Last month, both New York Times and Business Insider covered the 49-year-old company selling thotty T-shirts. Queer people, who have long championed the return of the crop top, quickly latched on to the item. “It combined two things I’m into: supporting the post office and boys in crop tops,” says Sam, a 26-year-old in Los Angeles. 

Sam isn’t just a social media shitposter. He likes to think of himself as a bit of an activist. So don’t assume his impulse buy to facilitate hot pics on Twitter isn’t without a greater good in mind. “With all the really concerning news about the administration using the post office as a tool of voter suppression, modeling the crop top seemed like a fun way to bring some attention to the issue,” Sam says. Yes, himbo rights can save this election.

All joking aside, a crop top won’t save the USPS right now. In part because it’s actually so trendy it sold out.

K-pop stans and buying stamps in bulk won’t save our mail either. That’s on the government to, well, not rig the election at the expense of our constitutional right to a federal postal service.

Still, if you can get your hands on a USPS crop top, buy it. It’s one of the most unique mass-market crop tops available. The hem is unfinished, as if cut by scissors. The graphic, colorful envelopes pop against the black stamp background.
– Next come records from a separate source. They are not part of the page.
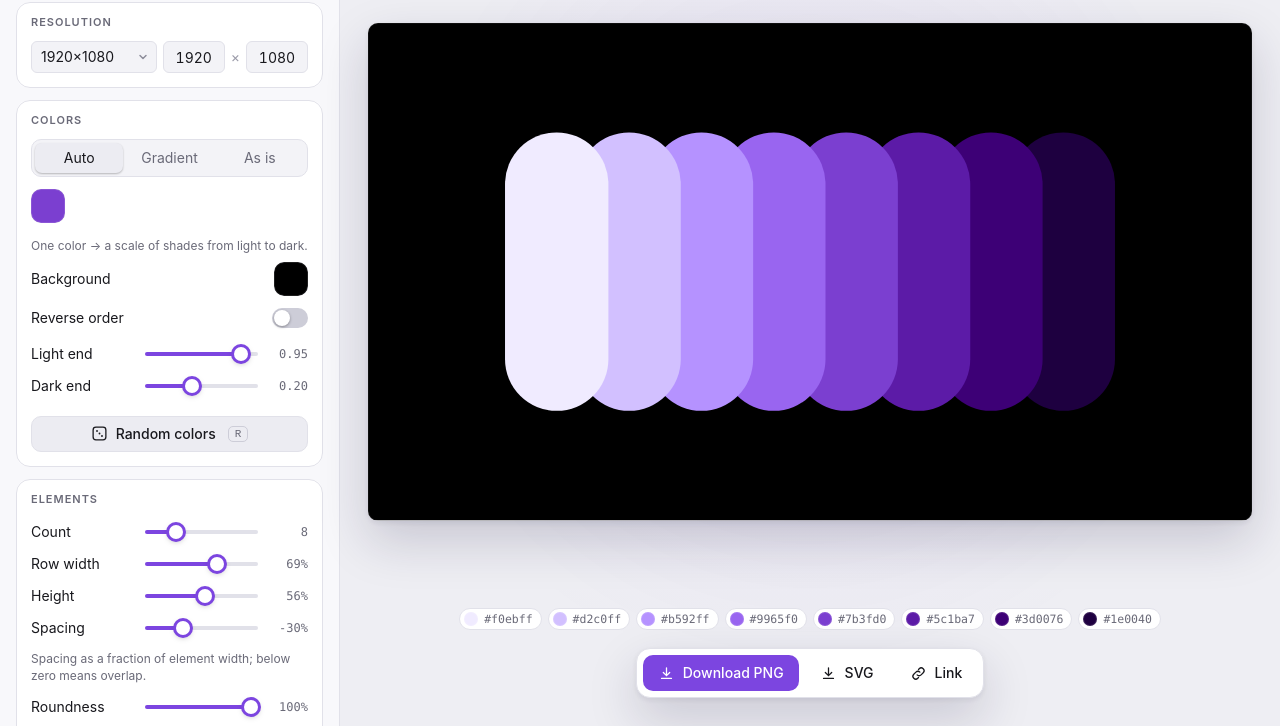
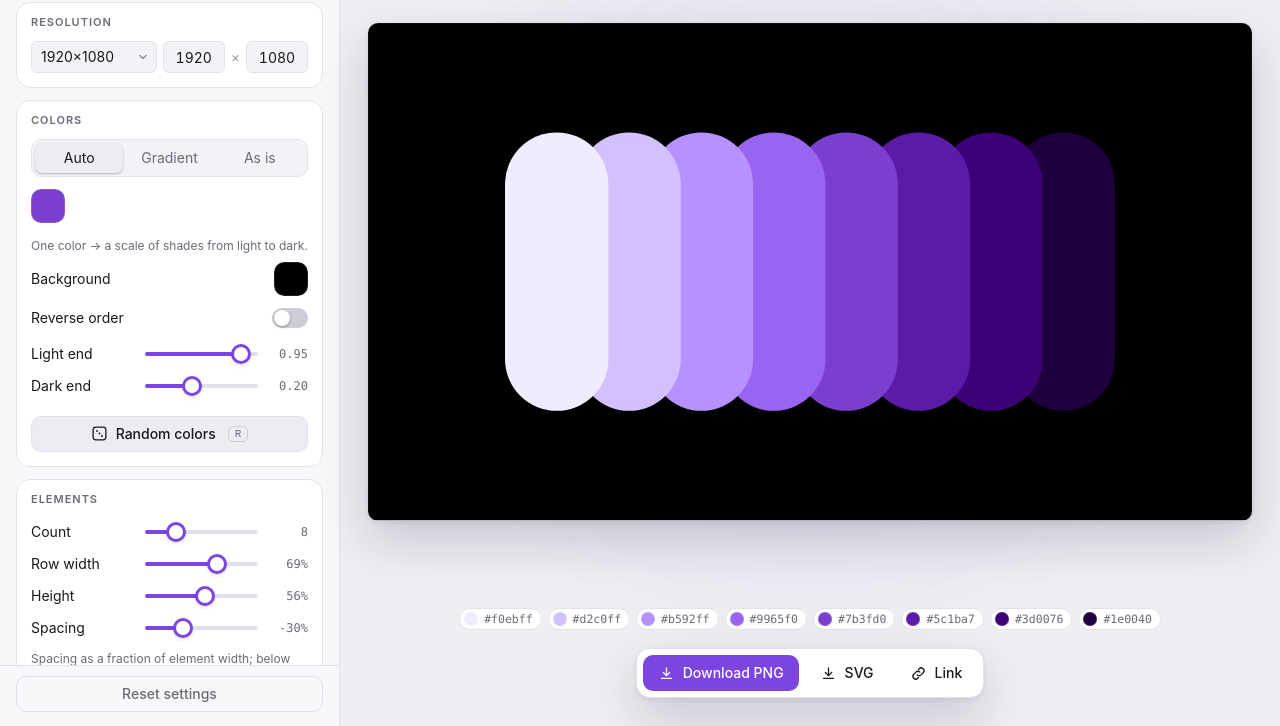
Before and after one commit to rozeraf/wallpaper-pills, a website with bundled scripts: page src/index.html in a window 1280 px wide. Shown: the part 74-800 px from the top of the page. Built offline with nearby package versions, Linux system fonts and the light colour scheme.

Commit message:
fix: keep the reset button visible at the bottom of the sidebar on desktop
Claude-Session: https://claude.ai/code/session_01UZiA3Whx3KxGYXu4aLvz1R

```diff
--- a/src/style.css
+++ b/src/style.css
@@ -78,7 +78,10 @@ legend {
 }
 legend + * { clear: both; }
 
-.footer { margin-top: auto; padding: 4px 0 16px; }
+.footer {
+  position: sticky; bottom: 0; z-index: 1; margin: auto -16px 0; padding: 10px 16px 14px;
+  background: var(--panel); border-top: 1px solid var(--line);
+}
 
 /* ---------- строки ---------- */
 .field { display: flex; justify-content: space-between; align-items: center; gap: 10px; margin: 8px 0; min-height: 28px; }
@@ -266,6 +269,7 @@ main {
   body { grid-template-columns: 320px minmax(0, 1fr); }
   main { padding: 20px; }
   aside { padding: 16px 12px 0; }
+  .footer { margin-inline: -12px; padding-inline: 12px; }
   input[type=number] { width: 56px; }
 }
 @media (min-width: 1800px) {
@@ -291,6 +295,7 @@ main {
   .actions { order: -1; margin: 10px 16px 14px; flex-wrap: nowrap; }
   .actions .btn { flex: 1; justify-content: center; padding: 0 10px; }
   aside { border-right: 0; border-top: 1px solid var(--line); overflow: visible; padding-top: 16px; }
+  .footer { position: static; margin: 4px 0 0; padding: 0 0 16px; background: none; border: 0; }
   #toast { bottom: max(16px, env(safe-area-inset-bottom)); max-width: calc(100vw - 32px); text-align: center; }
 }
 
```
Plus, it’s a crop top with sleeves. 

“Like whose idea was this?” Jay, a 28-year-old crop top enthusiast in Charlotte, North Carolina, tells me. “It might be my favorite crop top I own right now.”